BEGIN
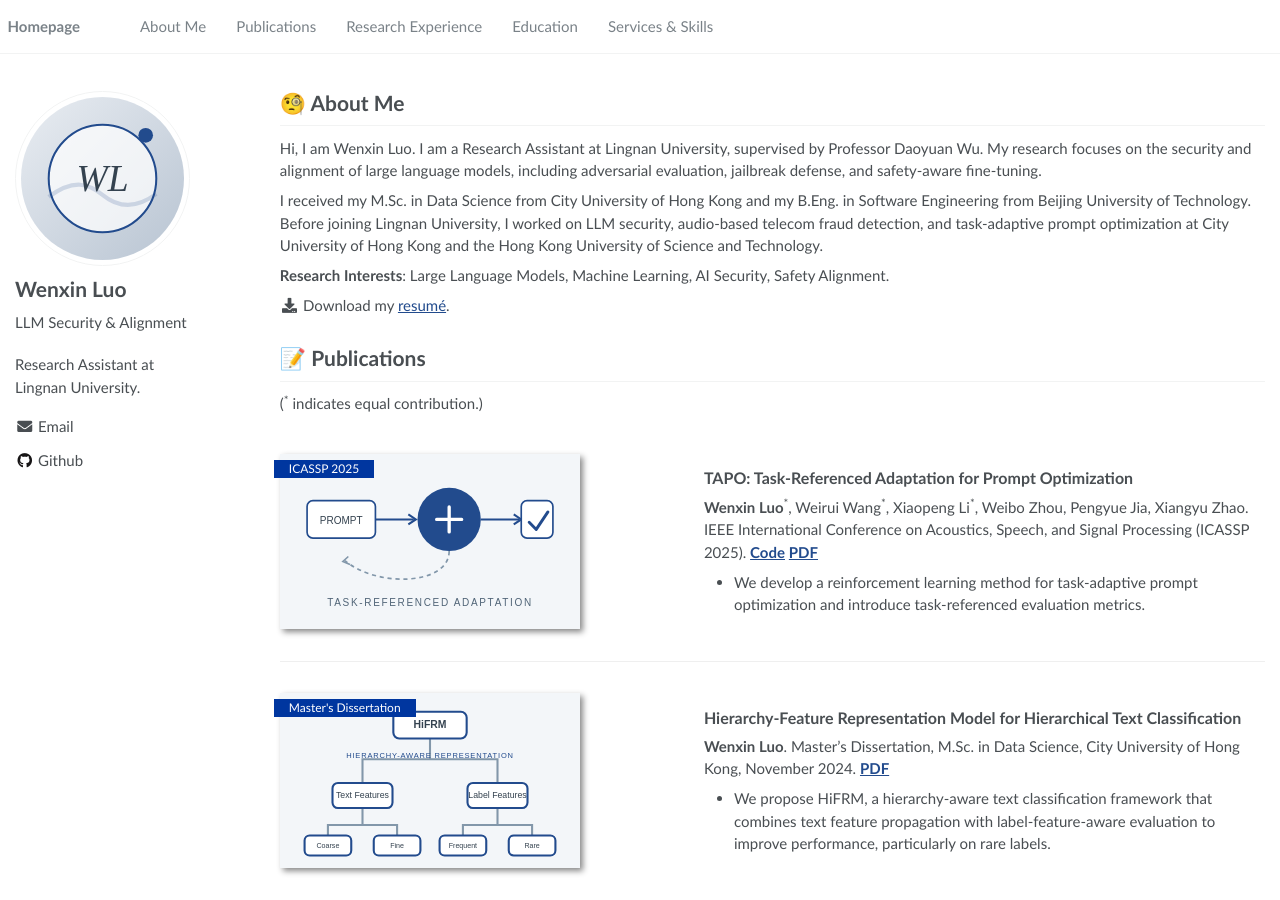
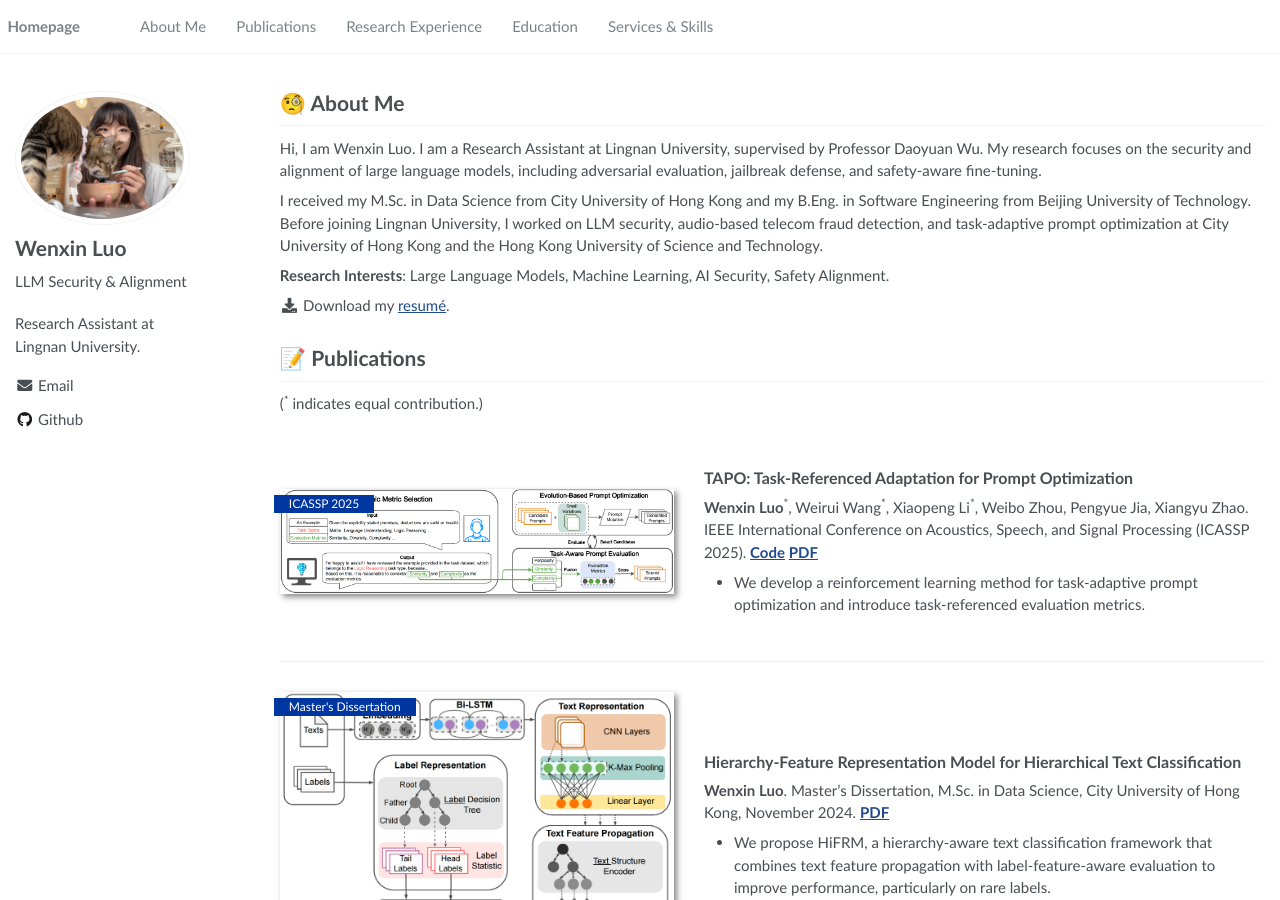
Before and after one commit to Wenxin-LU0/Wenxin-LU0.github.io, a Jekyll site: the page built from _pages/about.md, in a window 1280 px wide and 900 px high. Built offline with Jekyll 4.4.1, drawn with Linux system fonts in a browser that asks for light colours.

Commit message:
Replace generated artwork with source images

```diff
--- a/_config.yml
+++ b/_config.yml
@@ -23,7 +23,7 @@ baidu_site_verification  :  # get baidu_site_verification from https://ziyuan.ba
 # Site Author
 author:
   name             : "Wenxin Luo"
-  avatar           : "images/profile.svg"
+  avatar           : "images/profile.jpg"
   bio              : "LLM Security & Alignment"
   location         :
   employer         :
--- a/_includes/head/custom.html
+++ b/_includes/head/custom.html
@@ -1,4 +1,4 @@
-<link rel="icon" type="image/svg+xml" href="{{ '/images/profile.svg' | relative_url }}">
+<link rel="icon" type="image/jpeg" href="{{ '/images/profile.jpg' | relative_url }}">
 
 <meta name="theme-color" content="#ffffff">
 <link rel="stylesheet" href="assets/css/academicons.css"/>
--- a/_pages/include/pub.md
+++ b/_pages/include/pub.md
@@ -4,7 +4,7 @@
 
 (<sup>*</sup> indicates equal contribution.)
 
-<div class='paper-box'><div class='paper-box-image'><div><div class="badge">ICASSP 2025</div><img src='images/tapo.svg' alt="TAPO task-referenced prompt optimization illustration" width="100%"></div></div>
+<div class='paper-box'><div class='paper-box-image'><div><div class="badge">ICASSP 2025</div><img src='images/tapo.png' alt="TAPO task-referenced prompt optimization illustration" width="100%"></div></div>
 <div class='paper-box-text' markdown="1">
 <font size="3"><h5>TAPO: Task-Referenced Adaptation for Prompt Optimization</h5></font>
 
@@ -14,7 +14,7 @@
 </div>
 </div>
 
-<div class='paper-box'><div class='paper-box-image'><div><div class="badge">Master's Dissertation</div><img src='images/dissertation.svg' alt="HiFRM hierarchical text classification illustration" width="100%"></div></div>
+<div class='paper-box'><div class='paper-box-image'><div><div class="badge">Master's Dissertation</div><img src='images/dissertation.png' alt="HiFRM hierarchical text classification illustration" width="100%"></div></div>
 <div class='paper-box-text' markdown="1">
 <font size="3"><h5>Hierarchy-Feature Representation Model for Hierarchical Text Classification</h5></font>
 
@@ -24,7 +24,7 @@
 </div>
 </div>
 
-<div class='paper-box'><div class='paper-box-image'><div><div class="badge">ICAACE 2022</div><img src='images/pso.svg' alt="Particle swarm optimization illustration" width="100%"></div></div>
+<div class='paper-box'><div class='paper-box-image'><div><div class="badge">ICAACE 2022</div><img src='images/pso.png' alt="Particle swarm optimization illustration" width="100%"></div></div>
 <div class='paper-box-text' markdown="1">
 <font size="3"><h5>Particle Swarm Optimization Algorithm with Proportional Factor Based on Nash Equilibrium</h5></font>
 
```
Also changed, not shown: images/dissertation.png (added), images/dissertation.svg (deleted), images/profile.jpg (added), images/profile.svg (deleted), images/pso.png (added), images/pso.svg (deleted), images/tapo.png (added), images/tapo.svg (deleted).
END
§ **EXERCISE**: A faithful copy of every record is required, with no pictures included.

§ **RESULT**:
Before and after one commit to Wenxin-LU0/Wenxin-LU0.github.io, a Jekyll site: the page built from _pages/about.md, in a window 1280 px wide and 900 px high. Built offline with Jekyll 4.4.1, drawn with Linux system fonts in a browser that asks for light colours.

Commit message:
Replace generated artwork with source images

```diff
--- a/_config.yml
+++ b/_config.yml
@@ -23,7 +23,7 @@ baidu_site_verification  :  # get baidu_site_verification from https://ziyuan.ba
 # Site Author
 author:
   name             : "Wenxin Luo"
-  avatar           : "images/profile.svg"
+  avatar           : "images/profile.jpg"
   bio              : "LLM Security & Alignment"
   location         :
   employer         :
--- a/_includes/head/custom.html
+++ b/_includes/head/custom.html
@@ -1,4 +1,4 @@
-<link rel="icon" type="image/svg+xml" href="{{ '/images/profile.svg' | relative_url }}">
+<link rel="icon" type="image/jpeg" href="{{ '/images/profile.jpg' | relative_url }}">
 
 <meta name="theme-color" content="#ffffff">
 <link rel="stylesheet" href="assets/css/academicons.css"/>
--- a/_pages/include/pub.md
+++ b/_pages/include/pub.md
@@ -4,7 +4,7 @@
 
 (<sup>*</sup> indicates equal contribution.)
 
-<div class='paper-box'><div class='paper-box-image'><div><div class="badge">ICASSP 2025</div><img src='images/tapo.svg' alt="TAPO task-referenced prompt optimization illustration" width="100%"></div></div>
+<div class='paper-box'><div class='paper-box-image'><div><div class="badge">ICASSP 2025</div><img src='images/tapo.png' alt="TAPO task-referenced prompt optimization illustration" width="100%"></div></div>
 <div class='paper-box-text' markdown="1">
 <font size="3"><h5>TAPO: Task-Referenced Adaptation for Prompt Optimization</h5></font>
 
@@ -14,7 +14,7 @@
 </div>
 </div>
 
-<div class='paper-box'><div class='paper-box-image'><div><div class="badge">Master's Dissertation</div><img src='images/dissertation.svg' alt="HiFRM hierarchical text classification illustration" width="100%"></div></div>
+<div class='paper-box'><div class='paper-box-image'><div><div class="badge">Master's Dissertation</div><img src='images/dissertation.png' alt="HiFRM hierarchical text classification illustration" width="100%"></div></div>
 <div class='paper-box-text' markdown="1">
 <font size="3"><h5>Hierarchy-Feature Representation Model for Hierarchical Text Classification</h5></font>
 
@@ -24,7 +24,7 @@
 </div>
 </div>
 
-<div class='paper-box'><div class='paper-box-image'><div><div class="badge">ICAACE 2022</div><img src='images/pso.svg' alt="Particle swarm optimization illustration" width="100%"></div></div>
+<div class='paper-box'><div class='paper-box-image'><div><div class="badge">ICAACE 2022</div><img src='images/pso.png' alt="Particle swarm optimization illustration" width="100%"></div></div>
 <div class='paper-box-text' markdown="1">
 <font size="3"><h5>Particle Swarm Optimization Algorithm with Proportional Factor Based on Nash Equilibrium</h5></font>
 
```
Also changed, not shown: images/dissertation.png (added), images/dissertation.svg (deleted), images/profile.jpg (added), images/profile.svg (deleted), images/pso.png (added), images/pso.svg (deleted), images/tapo.png (added), images/tapo.svg (deleted).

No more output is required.